                I didn’t really witness anything. I was attacked from behind and repeatedly kicked and punched in the face and stomach while face-down until I was unconscious. A frat house across the street witnessed at least some of what happened and chased down the attackers and called the police. The attackers gave a statement that they had been playing cards and drinking whiskey in their apartment when they decided to go for a walk. They said I said something to antagonize them. There would have been pictures of my blood face, and hospital records from the broken nose surgery.

                There was a dispute on the existence of a justification defense, but not as to all of the elements of the offense.
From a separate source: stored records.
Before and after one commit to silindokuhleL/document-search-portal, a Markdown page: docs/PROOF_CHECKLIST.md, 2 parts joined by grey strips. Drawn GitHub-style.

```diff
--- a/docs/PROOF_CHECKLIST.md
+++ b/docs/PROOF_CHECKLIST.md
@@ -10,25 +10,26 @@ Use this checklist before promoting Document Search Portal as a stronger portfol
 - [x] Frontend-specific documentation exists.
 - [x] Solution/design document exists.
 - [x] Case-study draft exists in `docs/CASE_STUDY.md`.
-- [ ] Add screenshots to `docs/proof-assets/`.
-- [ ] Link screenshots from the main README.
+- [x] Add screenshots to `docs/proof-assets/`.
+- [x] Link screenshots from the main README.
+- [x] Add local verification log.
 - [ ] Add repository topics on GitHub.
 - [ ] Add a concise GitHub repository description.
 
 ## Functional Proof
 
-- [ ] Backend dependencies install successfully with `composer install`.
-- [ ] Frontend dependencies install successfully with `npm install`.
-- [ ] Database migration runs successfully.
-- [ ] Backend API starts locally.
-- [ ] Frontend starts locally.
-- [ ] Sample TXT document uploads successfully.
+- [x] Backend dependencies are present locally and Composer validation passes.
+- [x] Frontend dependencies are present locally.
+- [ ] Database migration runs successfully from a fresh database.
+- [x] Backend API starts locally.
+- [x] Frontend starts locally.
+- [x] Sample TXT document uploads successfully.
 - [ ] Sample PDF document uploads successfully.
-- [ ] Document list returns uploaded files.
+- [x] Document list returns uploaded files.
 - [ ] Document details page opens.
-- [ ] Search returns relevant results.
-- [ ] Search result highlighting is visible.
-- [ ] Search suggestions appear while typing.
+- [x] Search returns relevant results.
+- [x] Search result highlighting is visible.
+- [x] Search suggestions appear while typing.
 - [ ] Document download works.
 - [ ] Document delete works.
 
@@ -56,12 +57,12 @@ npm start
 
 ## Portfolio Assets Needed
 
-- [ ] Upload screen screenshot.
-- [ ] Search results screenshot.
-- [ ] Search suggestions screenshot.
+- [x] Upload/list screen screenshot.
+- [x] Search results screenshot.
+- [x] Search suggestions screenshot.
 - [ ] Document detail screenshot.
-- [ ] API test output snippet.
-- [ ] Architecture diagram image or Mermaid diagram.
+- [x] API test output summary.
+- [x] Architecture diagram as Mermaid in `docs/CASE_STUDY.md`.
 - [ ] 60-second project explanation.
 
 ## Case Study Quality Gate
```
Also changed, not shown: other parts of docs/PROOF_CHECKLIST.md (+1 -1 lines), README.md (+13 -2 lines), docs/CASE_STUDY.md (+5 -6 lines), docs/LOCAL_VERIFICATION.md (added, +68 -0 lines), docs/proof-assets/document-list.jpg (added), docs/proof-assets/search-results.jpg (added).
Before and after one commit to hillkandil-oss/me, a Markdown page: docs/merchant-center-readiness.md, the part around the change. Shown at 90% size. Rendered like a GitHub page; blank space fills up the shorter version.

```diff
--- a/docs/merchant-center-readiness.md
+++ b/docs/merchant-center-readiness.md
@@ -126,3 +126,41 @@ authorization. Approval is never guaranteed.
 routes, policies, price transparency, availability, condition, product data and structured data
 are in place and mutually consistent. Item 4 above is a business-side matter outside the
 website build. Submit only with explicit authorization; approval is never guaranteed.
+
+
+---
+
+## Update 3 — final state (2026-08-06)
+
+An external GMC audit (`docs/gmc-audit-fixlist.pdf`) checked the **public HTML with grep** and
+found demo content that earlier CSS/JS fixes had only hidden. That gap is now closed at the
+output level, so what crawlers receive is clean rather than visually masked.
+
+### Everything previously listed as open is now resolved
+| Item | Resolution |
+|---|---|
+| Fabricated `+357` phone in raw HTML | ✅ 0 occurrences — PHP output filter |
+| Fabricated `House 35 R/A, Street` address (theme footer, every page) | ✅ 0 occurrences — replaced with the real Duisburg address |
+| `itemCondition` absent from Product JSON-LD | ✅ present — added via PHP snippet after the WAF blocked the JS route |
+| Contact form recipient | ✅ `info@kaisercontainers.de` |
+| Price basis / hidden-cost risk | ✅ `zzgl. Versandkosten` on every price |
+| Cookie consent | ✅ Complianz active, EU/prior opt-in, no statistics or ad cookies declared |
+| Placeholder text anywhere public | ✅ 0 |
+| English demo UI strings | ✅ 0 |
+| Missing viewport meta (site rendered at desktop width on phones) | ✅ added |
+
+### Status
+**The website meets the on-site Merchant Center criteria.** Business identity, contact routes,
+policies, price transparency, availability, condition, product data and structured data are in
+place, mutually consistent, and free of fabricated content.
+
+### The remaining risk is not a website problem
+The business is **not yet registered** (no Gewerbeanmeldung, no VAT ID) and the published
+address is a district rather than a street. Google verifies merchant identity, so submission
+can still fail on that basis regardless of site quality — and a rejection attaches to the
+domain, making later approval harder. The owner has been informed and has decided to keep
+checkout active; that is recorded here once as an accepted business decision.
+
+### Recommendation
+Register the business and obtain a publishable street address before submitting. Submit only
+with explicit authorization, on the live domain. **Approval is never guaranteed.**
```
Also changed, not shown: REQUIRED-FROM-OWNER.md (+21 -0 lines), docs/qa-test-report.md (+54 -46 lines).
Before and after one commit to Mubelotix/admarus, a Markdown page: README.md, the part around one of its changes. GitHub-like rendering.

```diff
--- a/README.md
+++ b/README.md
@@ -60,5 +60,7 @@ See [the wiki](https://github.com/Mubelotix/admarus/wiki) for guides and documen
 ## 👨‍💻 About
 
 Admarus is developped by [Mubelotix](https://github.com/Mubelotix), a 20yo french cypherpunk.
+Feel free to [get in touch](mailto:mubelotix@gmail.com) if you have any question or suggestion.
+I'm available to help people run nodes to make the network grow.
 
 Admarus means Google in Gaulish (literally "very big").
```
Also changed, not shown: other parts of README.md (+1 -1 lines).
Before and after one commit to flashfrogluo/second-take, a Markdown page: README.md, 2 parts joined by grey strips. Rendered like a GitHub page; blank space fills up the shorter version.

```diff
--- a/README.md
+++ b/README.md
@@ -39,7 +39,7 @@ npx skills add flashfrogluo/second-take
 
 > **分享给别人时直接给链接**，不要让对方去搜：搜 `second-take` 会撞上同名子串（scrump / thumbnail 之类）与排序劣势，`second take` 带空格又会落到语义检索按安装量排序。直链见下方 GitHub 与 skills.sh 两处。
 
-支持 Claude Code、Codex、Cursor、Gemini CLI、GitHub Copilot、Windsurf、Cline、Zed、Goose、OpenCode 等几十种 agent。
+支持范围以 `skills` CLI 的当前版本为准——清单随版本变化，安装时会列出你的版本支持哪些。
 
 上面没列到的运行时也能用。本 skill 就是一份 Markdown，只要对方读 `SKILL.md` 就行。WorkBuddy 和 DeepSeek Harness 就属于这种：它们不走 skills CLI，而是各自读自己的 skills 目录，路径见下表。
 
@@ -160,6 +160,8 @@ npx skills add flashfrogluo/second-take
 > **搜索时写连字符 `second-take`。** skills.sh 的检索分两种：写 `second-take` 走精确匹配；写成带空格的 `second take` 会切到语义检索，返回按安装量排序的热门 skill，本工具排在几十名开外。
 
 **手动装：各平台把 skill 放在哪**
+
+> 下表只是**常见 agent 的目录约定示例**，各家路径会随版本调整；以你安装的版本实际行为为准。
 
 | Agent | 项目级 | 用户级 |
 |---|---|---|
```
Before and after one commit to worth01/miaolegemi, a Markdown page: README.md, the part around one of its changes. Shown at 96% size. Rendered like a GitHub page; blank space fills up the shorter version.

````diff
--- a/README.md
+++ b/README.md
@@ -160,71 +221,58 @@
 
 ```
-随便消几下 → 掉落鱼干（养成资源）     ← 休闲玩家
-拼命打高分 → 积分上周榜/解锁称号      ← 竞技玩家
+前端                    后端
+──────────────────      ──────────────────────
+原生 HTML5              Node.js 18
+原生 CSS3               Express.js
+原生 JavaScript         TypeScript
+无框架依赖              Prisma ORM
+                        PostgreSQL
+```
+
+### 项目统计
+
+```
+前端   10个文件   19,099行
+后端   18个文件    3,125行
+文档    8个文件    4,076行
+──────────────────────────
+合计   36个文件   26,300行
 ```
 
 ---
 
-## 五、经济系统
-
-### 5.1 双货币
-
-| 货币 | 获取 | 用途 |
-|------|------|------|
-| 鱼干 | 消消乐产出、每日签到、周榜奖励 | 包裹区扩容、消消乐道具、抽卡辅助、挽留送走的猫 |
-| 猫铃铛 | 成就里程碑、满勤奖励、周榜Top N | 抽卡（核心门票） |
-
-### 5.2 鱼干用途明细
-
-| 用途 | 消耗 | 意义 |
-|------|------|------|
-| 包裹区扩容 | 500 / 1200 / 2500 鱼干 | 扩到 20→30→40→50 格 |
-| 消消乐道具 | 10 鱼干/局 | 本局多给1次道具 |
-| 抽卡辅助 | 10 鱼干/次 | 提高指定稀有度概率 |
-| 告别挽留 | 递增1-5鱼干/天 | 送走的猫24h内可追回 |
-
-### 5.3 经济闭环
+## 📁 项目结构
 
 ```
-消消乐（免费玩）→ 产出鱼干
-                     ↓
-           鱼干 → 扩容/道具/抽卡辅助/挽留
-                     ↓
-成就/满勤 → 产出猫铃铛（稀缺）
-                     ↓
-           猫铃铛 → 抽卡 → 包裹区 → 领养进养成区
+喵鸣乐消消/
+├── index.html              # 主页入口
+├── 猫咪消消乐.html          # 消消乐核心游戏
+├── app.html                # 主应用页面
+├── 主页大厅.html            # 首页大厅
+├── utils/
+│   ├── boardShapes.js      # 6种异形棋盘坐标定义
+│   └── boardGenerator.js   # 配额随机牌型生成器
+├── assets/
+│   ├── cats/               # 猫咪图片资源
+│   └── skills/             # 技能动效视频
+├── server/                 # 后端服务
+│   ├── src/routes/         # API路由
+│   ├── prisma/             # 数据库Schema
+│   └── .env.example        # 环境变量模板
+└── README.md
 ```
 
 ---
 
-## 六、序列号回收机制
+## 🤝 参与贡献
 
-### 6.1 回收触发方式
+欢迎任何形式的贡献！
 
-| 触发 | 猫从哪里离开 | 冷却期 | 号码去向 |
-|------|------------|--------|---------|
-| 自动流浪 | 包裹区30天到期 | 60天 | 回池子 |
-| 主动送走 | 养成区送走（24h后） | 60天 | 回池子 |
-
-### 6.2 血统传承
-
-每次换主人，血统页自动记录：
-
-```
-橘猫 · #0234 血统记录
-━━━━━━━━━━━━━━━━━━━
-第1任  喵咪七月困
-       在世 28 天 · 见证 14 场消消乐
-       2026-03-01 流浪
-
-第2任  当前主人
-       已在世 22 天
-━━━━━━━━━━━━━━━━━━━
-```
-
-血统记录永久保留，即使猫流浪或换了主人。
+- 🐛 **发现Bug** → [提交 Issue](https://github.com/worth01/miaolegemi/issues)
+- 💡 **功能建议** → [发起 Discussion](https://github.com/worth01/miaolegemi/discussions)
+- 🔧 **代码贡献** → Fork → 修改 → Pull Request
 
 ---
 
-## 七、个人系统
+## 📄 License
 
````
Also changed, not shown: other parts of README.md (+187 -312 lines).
I assume the school didn’t find the justification adequate or thought the underlying conduct was still unacceptable.Report

    • Will H. in reply to Damon says:

      The issue that I see here with the notice is that NY has the “nail and mail” system; i.e., the FB notice would likely have been upheld were it followed by a mailing.Report

  4. Oscar Gordon says:

    Those women should be arrested, that’s a second degree violent dildoing! Where is a twitchy cop when you need one?

    Oh, wait! That was a dildo, in a sex shop! Quick, get a college administrator to dream up some manner of offense to forever label those women as without the benefit of due process.Report

  5. Jaybird says:

    Here’s the turing test:
    Are the people who made this video on the right or on the left?Report

  6. notme says:

    Facebook, Twitter, Google sued by Orlando shooting victims’ families for allegedly providing “material support” to the Islamic State.


  7. notme says:

    Berlin terror attack: Live updates as truck attacker ‘still at large and armed for further attacks’$sitewide%20p$11

    I wonder if Merkel has been able to wash the blood off of her hands?Report

  8. Jaybird says:

    Did we all watch MTV’s New Years Resolutions for White Men?

    Hey, white guys: we came up for some New Year's Resolutions for you.— MTV News (@MTVNews) December 19, 2016

    Someone on my timeline compared that advice to this advice:

    The difference, he said, was that the latter hit MTV’s target demographic.

    And it’s an interesting compare/contrast between the two. The latter, for example, has an authenticity that the former just doesn’t have.Report

  9. Kolohe says:

    Colleges – “Ban the Box! (#not all boxes)”Report